▶ WHAT THE TASK ASKS
Every line of the listing that contains the word "width" is to be copied out.

▶ DATA TO PROCESS
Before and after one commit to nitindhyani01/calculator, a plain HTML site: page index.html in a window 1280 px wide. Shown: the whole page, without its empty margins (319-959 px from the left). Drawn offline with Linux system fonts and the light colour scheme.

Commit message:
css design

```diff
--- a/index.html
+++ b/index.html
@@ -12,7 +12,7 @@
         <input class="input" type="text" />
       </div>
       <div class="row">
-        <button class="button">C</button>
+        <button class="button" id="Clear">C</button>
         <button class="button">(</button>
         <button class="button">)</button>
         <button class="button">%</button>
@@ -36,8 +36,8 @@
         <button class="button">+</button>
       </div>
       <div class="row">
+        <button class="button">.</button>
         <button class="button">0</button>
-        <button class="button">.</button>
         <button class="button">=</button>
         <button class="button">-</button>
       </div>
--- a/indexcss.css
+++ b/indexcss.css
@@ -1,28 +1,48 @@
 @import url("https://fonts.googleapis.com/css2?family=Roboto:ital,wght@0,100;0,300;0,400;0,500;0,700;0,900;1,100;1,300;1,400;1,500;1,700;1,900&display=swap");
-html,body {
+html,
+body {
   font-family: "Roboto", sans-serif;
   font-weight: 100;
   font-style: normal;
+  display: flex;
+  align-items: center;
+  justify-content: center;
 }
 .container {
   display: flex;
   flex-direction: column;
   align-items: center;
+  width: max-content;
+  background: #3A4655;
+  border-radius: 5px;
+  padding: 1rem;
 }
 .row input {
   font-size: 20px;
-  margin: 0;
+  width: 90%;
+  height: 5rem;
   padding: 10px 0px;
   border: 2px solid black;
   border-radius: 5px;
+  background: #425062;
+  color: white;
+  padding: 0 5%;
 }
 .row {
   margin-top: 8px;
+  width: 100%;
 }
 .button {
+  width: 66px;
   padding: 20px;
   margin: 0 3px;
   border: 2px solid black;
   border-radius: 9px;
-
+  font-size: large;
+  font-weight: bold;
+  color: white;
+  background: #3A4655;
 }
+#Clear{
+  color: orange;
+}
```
--
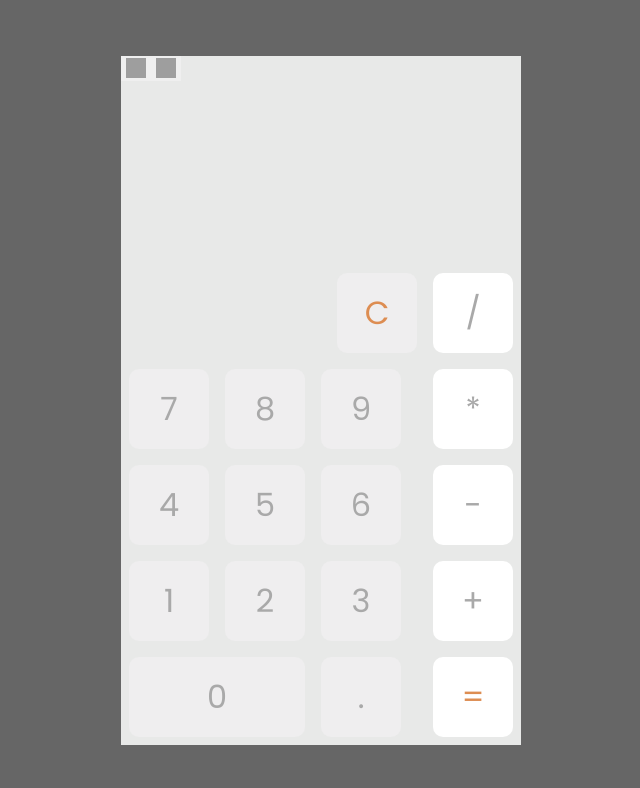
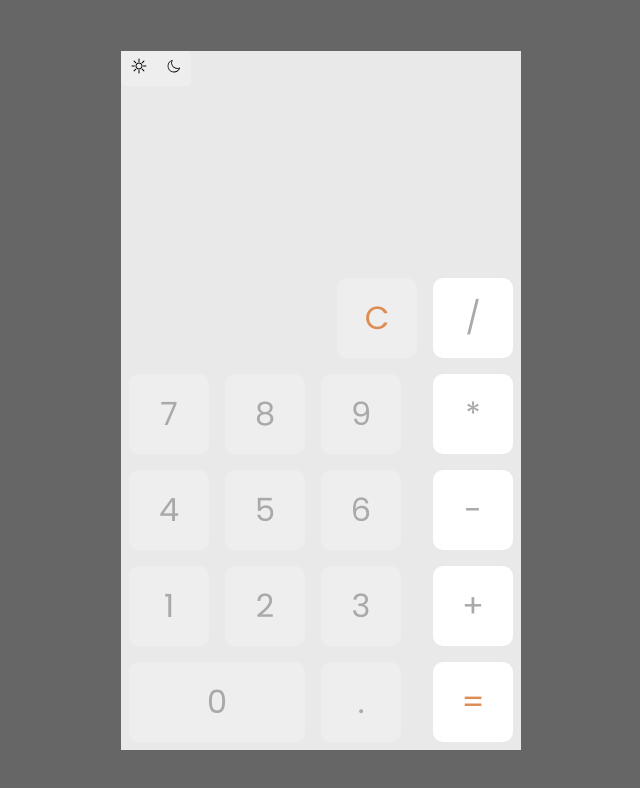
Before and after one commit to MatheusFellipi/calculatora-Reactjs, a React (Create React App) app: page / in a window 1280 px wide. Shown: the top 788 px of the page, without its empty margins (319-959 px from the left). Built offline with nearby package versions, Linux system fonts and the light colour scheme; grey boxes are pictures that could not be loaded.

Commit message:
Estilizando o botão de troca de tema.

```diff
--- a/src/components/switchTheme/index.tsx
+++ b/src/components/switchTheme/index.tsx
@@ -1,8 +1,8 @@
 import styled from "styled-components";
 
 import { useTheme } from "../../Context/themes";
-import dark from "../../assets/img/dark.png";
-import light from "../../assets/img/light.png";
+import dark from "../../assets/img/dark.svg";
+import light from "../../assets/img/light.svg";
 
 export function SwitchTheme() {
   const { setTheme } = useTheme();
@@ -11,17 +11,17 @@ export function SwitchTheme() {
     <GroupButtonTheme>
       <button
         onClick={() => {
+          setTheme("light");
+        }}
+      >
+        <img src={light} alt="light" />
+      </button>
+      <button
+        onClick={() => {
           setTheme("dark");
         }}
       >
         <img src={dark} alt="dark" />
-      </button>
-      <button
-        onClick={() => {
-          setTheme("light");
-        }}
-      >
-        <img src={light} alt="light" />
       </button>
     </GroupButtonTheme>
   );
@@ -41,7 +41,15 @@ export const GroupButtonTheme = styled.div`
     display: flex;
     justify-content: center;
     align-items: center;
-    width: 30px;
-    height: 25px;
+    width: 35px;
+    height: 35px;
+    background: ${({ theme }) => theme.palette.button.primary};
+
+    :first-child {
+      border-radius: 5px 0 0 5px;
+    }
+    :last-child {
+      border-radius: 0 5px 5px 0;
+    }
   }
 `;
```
...
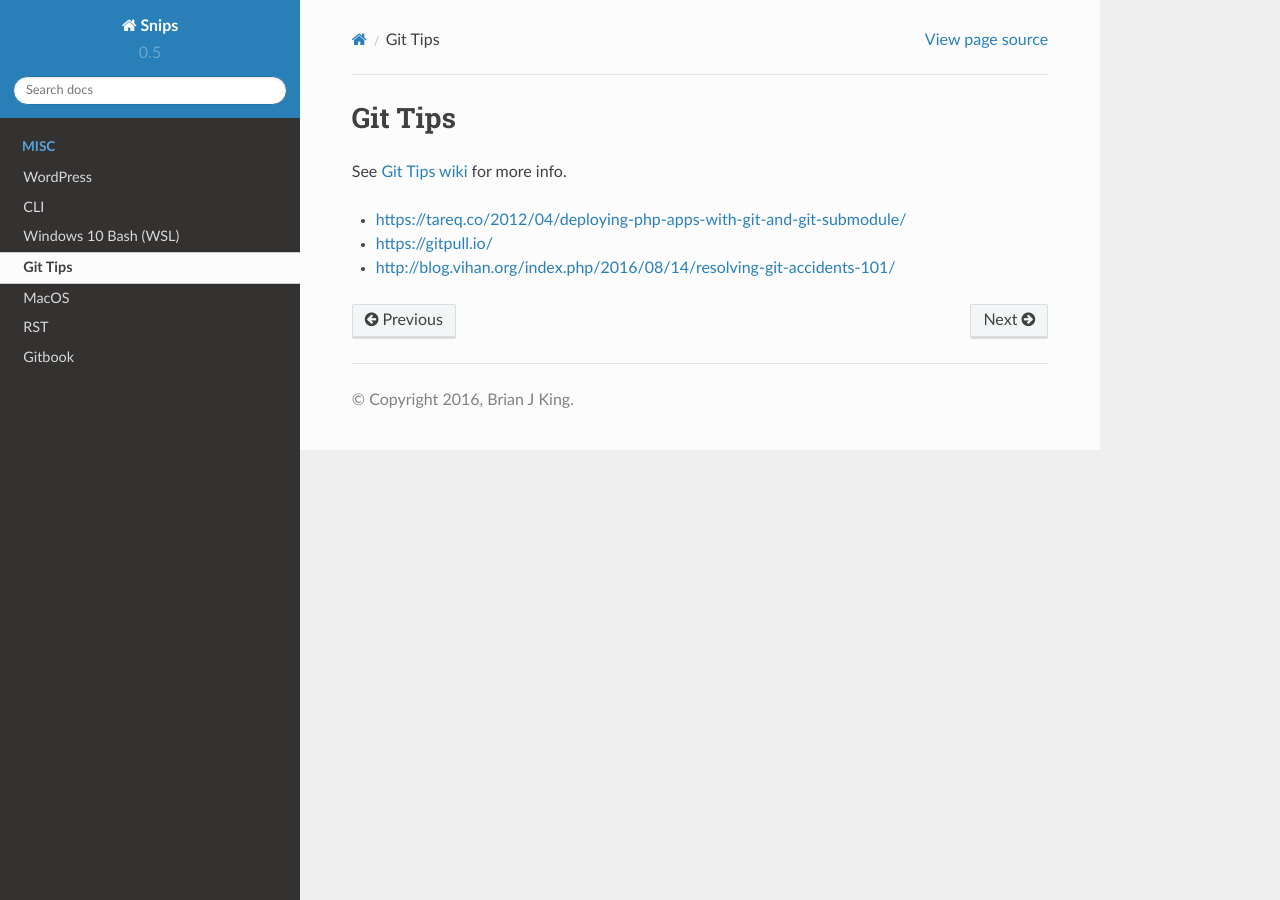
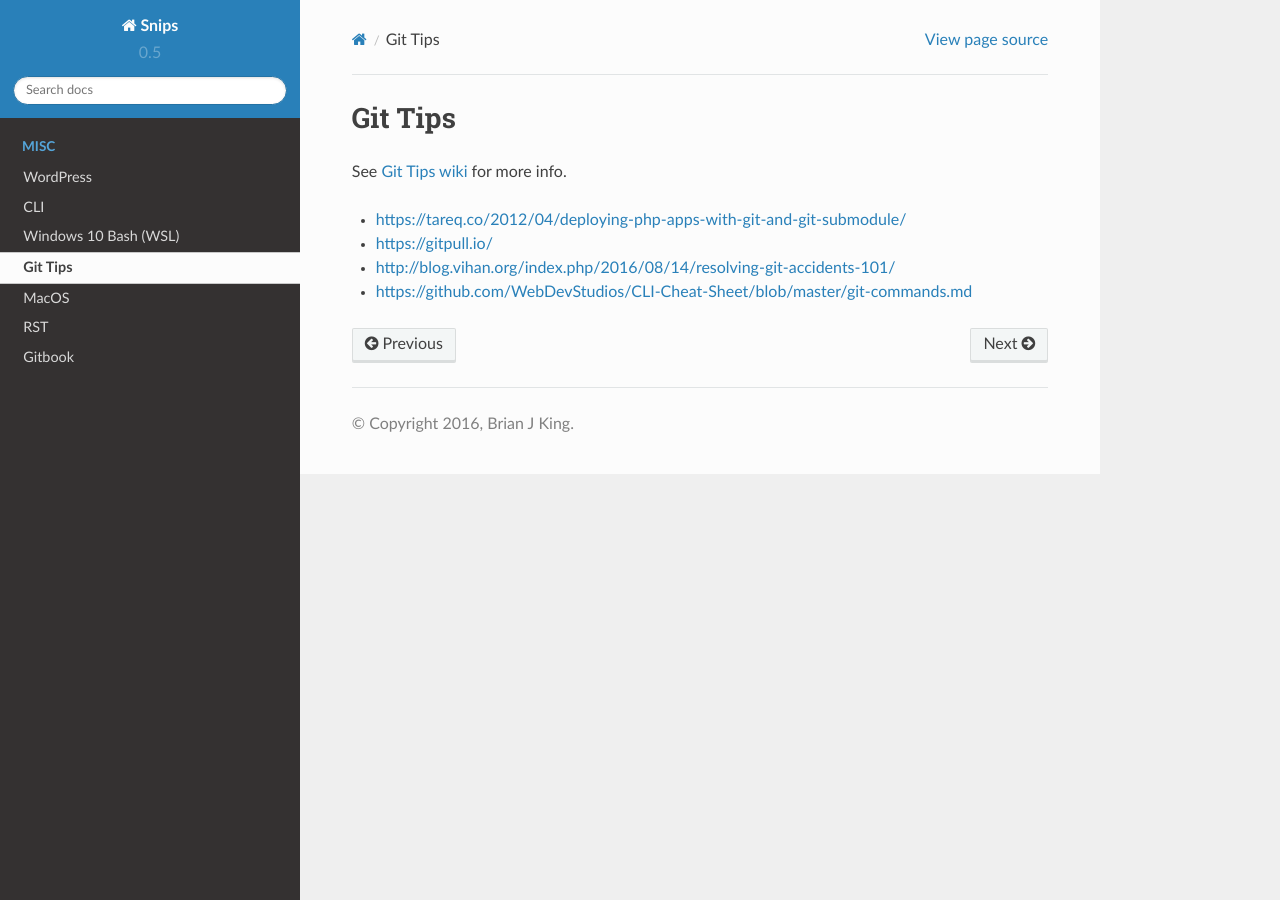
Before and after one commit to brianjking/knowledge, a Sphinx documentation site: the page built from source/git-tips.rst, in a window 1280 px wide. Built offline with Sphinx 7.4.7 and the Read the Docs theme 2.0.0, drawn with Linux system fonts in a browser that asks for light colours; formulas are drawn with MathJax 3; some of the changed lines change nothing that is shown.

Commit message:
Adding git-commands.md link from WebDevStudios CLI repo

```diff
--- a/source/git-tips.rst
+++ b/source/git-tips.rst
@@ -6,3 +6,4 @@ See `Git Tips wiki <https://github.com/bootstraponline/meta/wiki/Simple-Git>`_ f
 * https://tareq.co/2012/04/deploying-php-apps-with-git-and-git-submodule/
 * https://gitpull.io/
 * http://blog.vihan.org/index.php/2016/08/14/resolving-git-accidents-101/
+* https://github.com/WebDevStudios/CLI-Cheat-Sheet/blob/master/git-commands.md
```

▶ SOLUTION TO THE EXERCISE
+  width: max-content;
+  width: 90%;
+  width: 100%;
+  width: 66px;
-    width: 30px;
+    width: 35px;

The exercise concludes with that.